How many lines in this data contain the string "class"? Reply with the number only.
+ + +
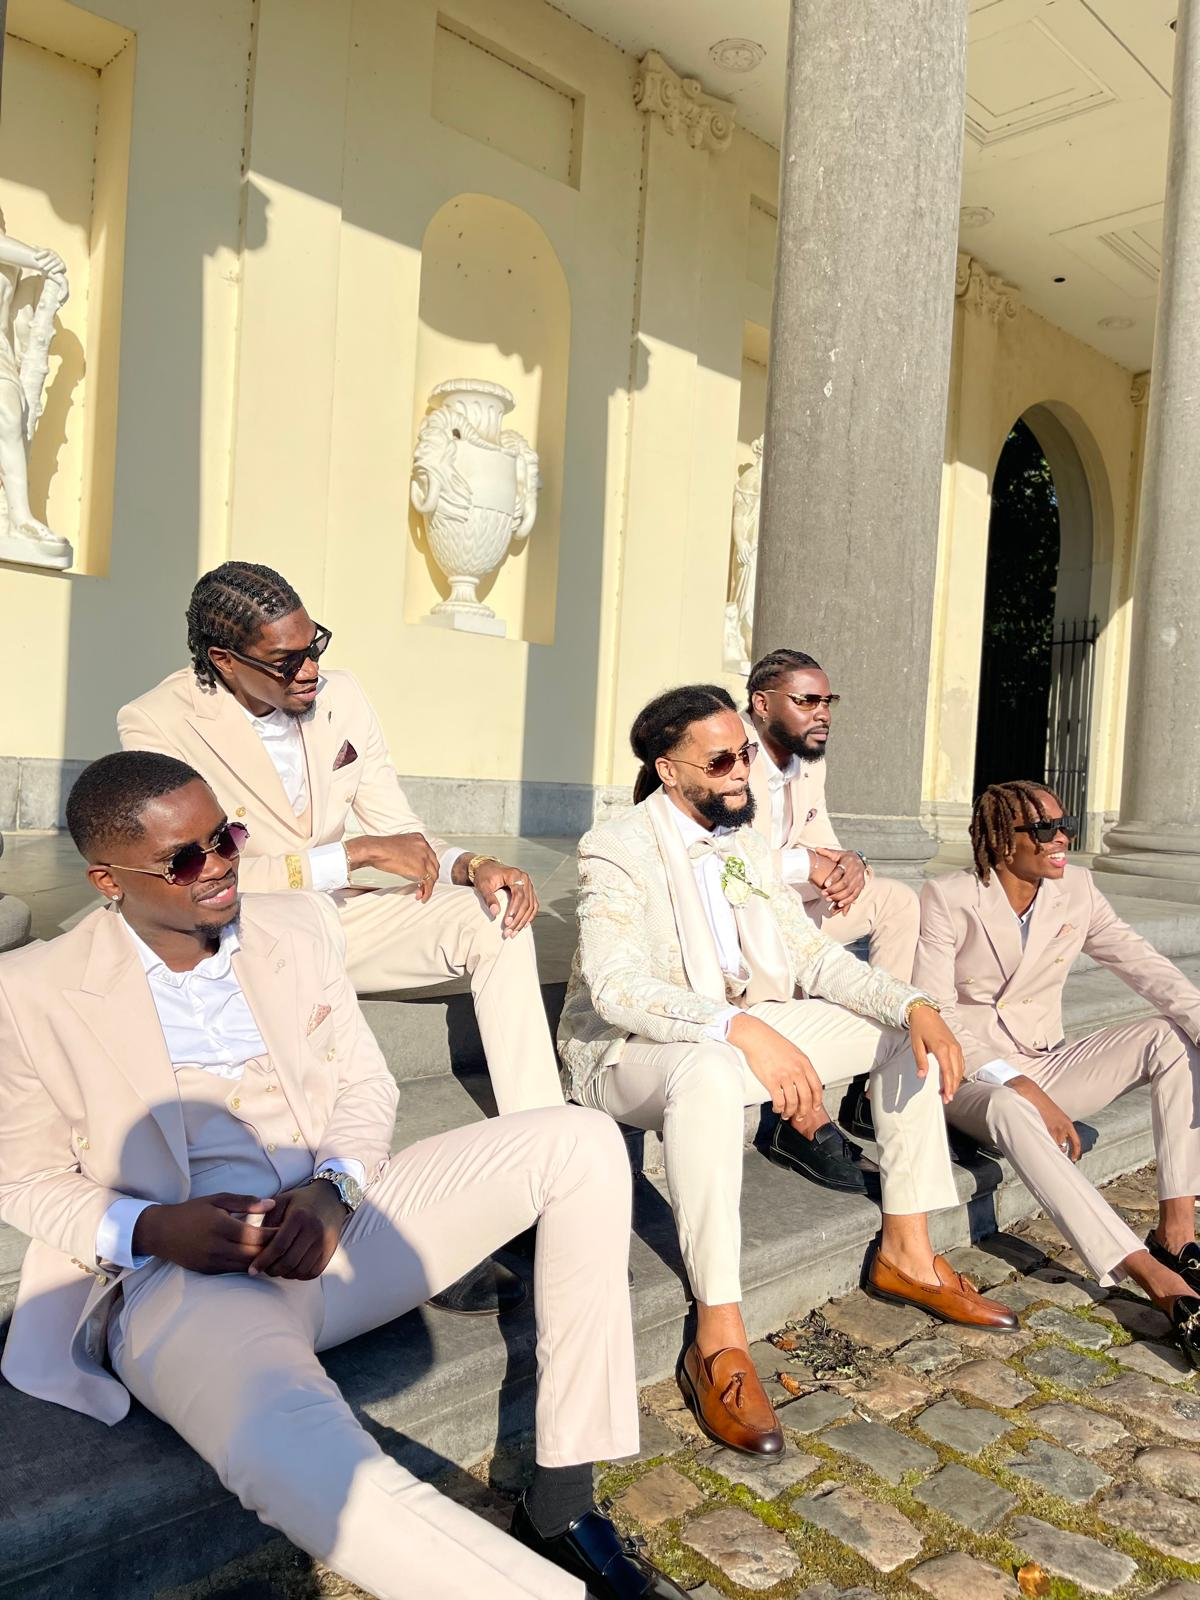
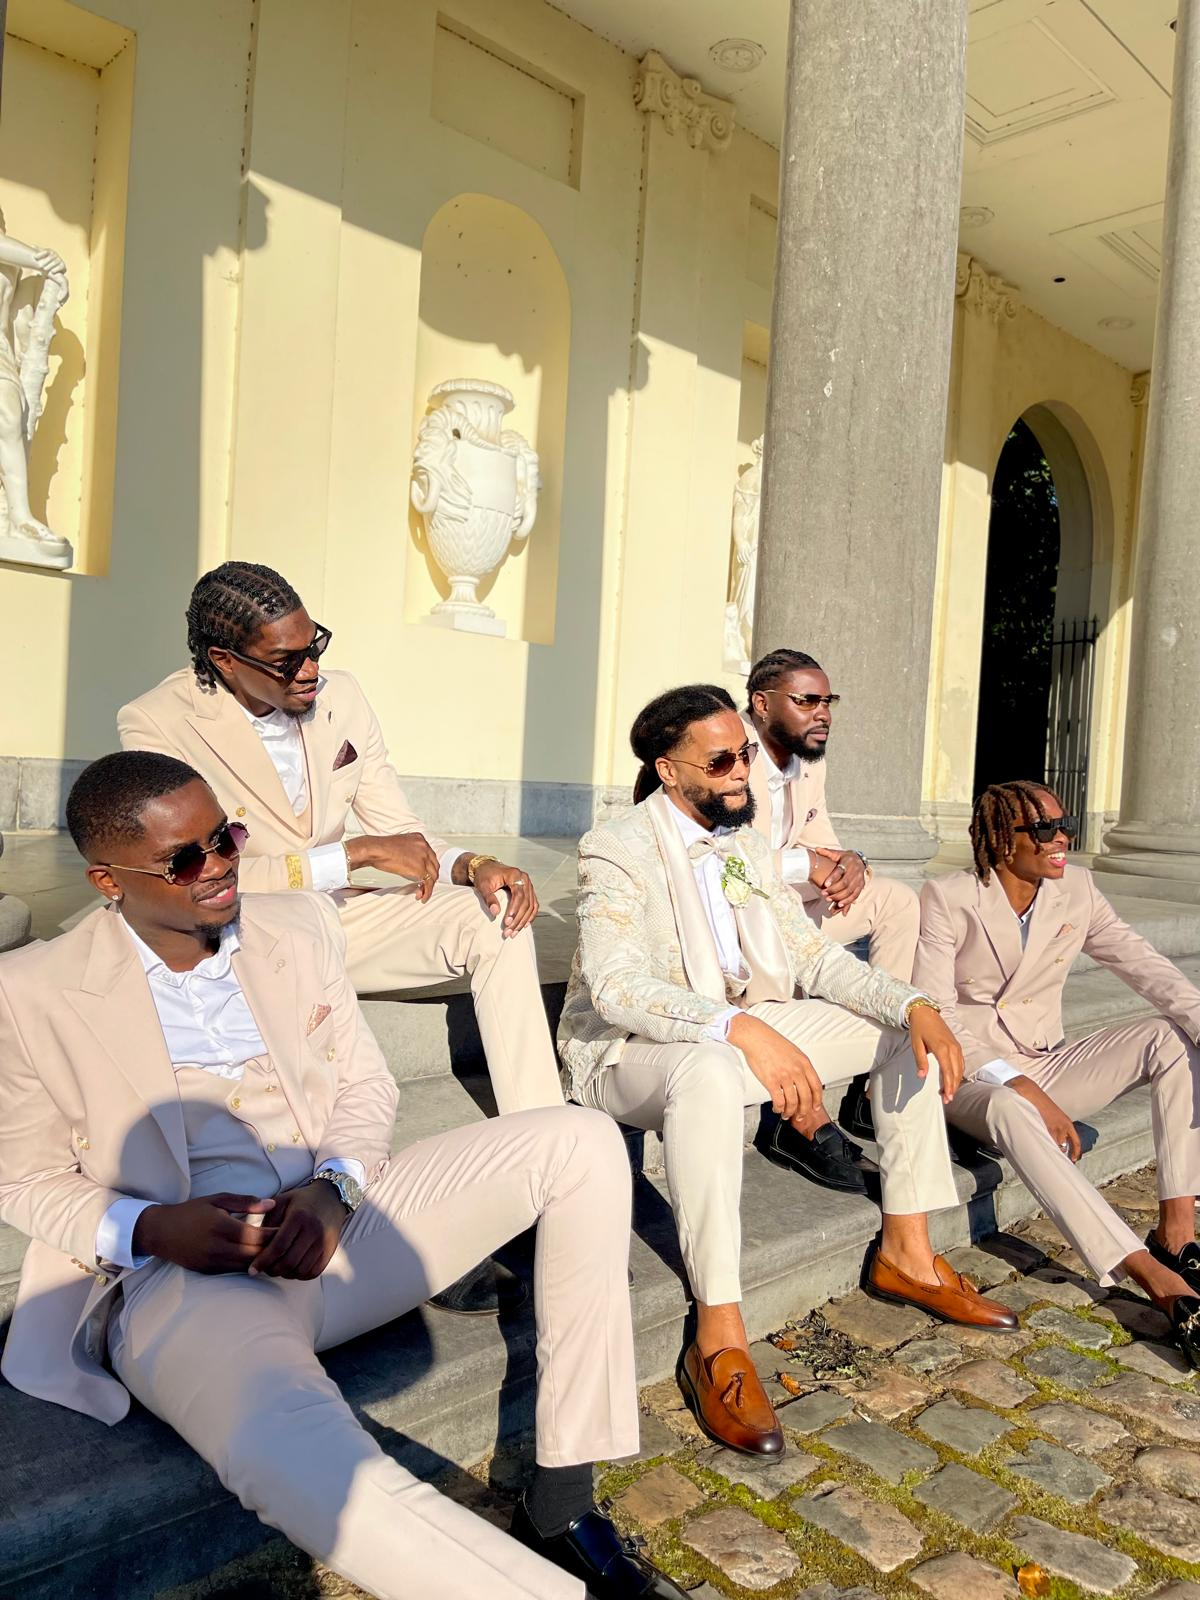
Replace groomsmen testimonial photo with darker version

diff --git a/index.html b/index.html
@@ -122,7 +122,7 @@
   <div class="testimonial-photos">
     <div class="arch-photo peek-photo has-photo" style="background-image:url('images/bridesmaids.jpg')"></div>
     <div class="arch-photo peek-photo peek-center has-photo" style="background-image:url('images/bride-mirror.jpg');background-position:center 25%;"></div>
-    <div class="arch-photo peek-photo has-photo" style="background-image:url('images/groomsmen.jpg');background-position:center 55%;"></div>
+    <div class="arch-photo peek-photo has-photo" style="background-image:url('images/groomsmen.jpg?v=2');background-position:center 55%;"></div>
   </div>
   <div class="testimonial-dots" aria-hidden="true"><span></span><span class="is-active"></span><span></span></div>
 </section>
+ + +
**COMPLETED TASK:** 6